Many healing gardens put on paper and budgeted for are often value engineered out of a project. Although it may save dollars upfront, in the long run, what is the true cost to the welfare of the facility, staff, and patients?
Visiting and talking with healthcare facilities that have true healing gardens can be inspiring. Learning about the benefits of true healing gardens firsthand from staff and patients who use them can lead you to understand why in today’s healthcare facilities we can’t do without them.
Healing gardens are not a new concept. They stretch back to ancient times. Modern medicine, however, found it easier to focus on treating patients with medications for their physical conditions. Often, mental and spiritual ties to healing were neglected.
Slowly over the past few decades, research and rediscovery have illuminated the need for healing gardens once again.
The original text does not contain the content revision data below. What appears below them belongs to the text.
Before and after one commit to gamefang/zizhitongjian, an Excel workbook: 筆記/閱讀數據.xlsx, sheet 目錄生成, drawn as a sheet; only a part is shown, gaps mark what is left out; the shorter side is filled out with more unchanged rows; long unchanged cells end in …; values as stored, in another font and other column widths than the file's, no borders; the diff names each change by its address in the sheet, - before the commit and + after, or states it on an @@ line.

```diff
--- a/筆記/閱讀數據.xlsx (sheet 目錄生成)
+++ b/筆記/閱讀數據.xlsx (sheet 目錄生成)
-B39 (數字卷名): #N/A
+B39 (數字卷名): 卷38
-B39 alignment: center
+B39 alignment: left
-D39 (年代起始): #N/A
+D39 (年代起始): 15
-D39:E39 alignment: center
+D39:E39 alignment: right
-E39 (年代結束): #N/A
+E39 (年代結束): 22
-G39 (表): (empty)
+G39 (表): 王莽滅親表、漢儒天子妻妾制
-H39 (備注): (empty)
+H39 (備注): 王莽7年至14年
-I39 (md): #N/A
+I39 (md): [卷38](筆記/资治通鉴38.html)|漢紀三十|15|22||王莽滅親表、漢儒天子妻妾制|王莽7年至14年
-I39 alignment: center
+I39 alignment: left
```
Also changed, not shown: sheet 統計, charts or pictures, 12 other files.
Medical facilities embracing healing gardens, both exterior and interior, are finding they provide many benefits when well maintained and can be used for many different purposes.
Although many healthcare facilities are incorporating “healing gardens,” many lack the “healing” aspect. A sea of mulch with a couple of trees, some planting beds with a solitary walkway, and bench should just be the start and not the end result.